### Task requirements
The answer should be one number: the count of lines in the listing below with "index" in them.

### Exercise inputs

- Opening Delimiter -

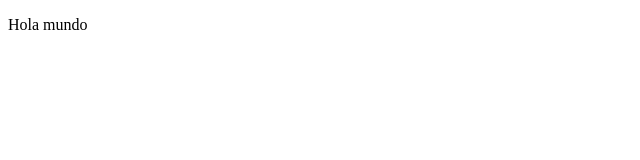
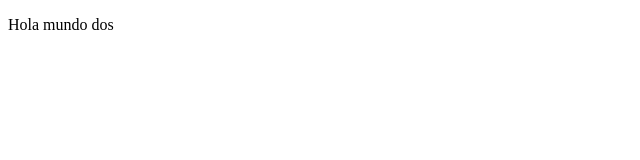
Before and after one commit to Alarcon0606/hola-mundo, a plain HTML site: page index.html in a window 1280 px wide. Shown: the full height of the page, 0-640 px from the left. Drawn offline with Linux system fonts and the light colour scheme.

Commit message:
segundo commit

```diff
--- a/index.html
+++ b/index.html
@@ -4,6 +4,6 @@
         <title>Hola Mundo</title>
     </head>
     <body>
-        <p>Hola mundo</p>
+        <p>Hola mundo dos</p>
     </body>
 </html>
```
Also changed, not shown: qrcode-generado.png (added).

- Closing Delimiter -
- Opening Delimiter -

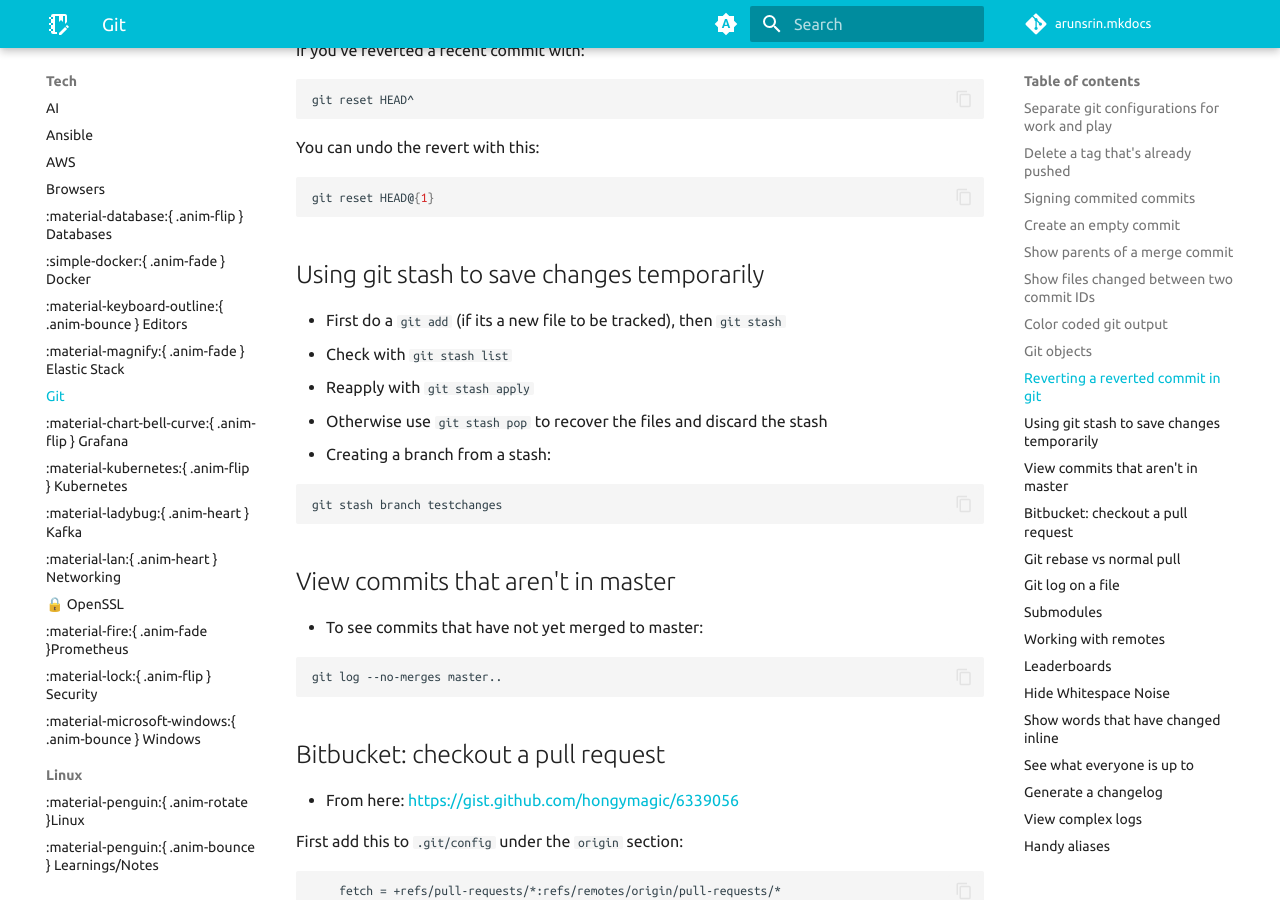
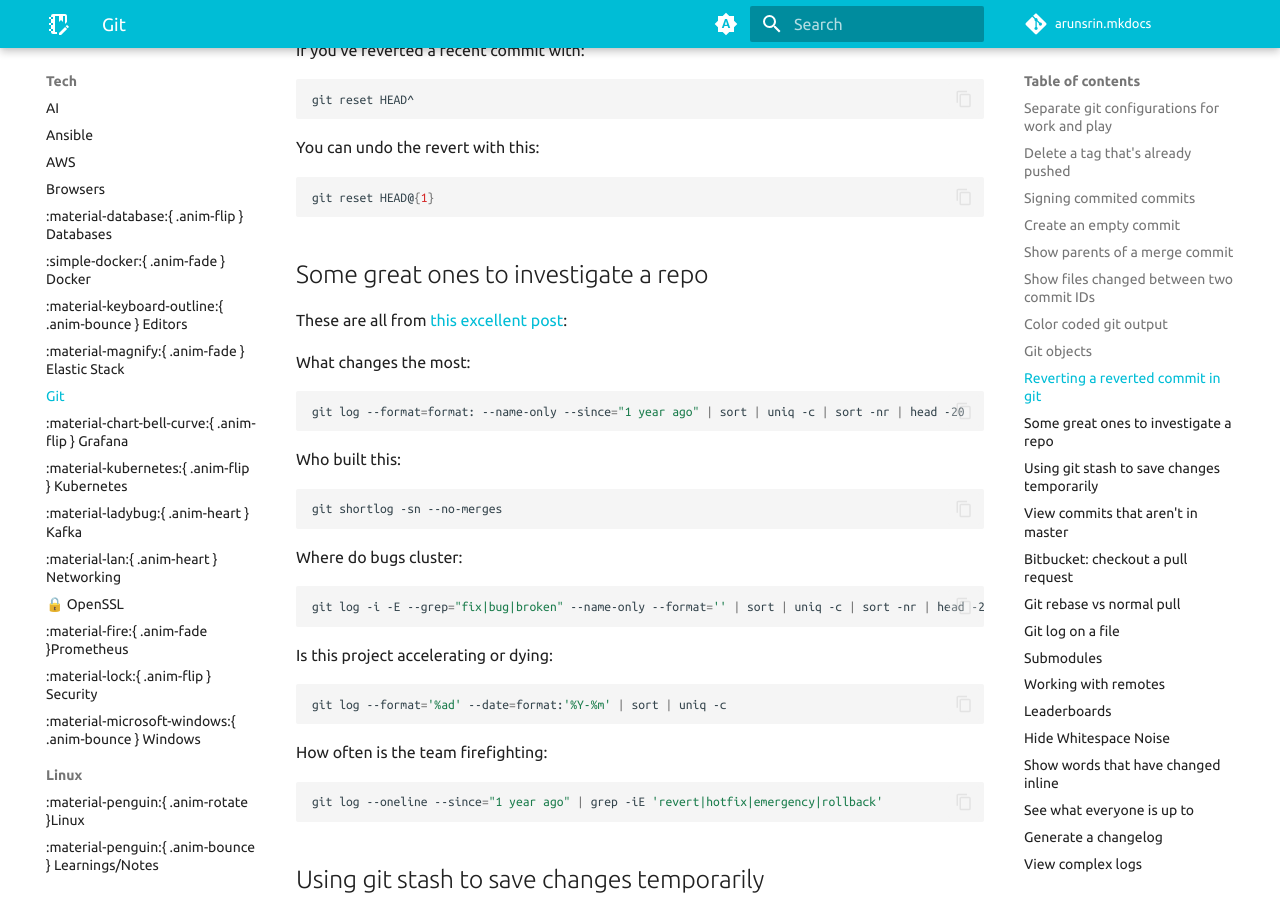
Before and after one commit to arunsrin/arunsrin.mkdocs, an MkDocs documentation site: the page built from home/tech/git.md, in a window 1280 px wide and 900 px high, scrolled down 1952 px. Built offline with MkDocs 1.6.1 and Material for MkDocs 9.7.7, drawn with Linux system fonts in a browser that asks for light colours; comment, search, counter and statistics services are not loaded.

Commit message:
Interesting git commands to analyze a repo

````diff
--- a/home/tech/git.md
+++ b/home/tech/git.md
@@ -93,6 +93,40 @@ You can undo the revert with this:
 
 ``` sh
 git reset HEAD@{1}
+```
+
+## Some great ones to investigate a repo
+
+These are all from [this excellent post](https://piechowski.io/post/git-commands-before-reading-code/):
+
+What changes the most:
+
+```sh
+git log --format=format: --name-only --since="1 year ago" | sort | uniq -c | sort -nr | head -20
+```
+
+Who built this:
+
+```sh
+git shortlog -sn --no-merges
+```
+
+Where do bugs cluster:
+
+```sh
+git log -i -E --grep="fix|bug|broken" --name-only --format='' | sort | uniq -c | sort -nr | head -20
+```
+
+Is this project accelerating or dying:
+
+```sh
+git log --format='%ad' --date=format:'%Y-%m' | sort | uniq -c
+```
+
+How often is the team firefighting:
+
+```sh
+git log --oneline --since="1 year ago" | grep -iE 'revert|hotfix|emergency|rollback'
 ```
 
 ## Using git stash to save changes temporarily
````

- Closing Delimiter -

### Response to this exercise
3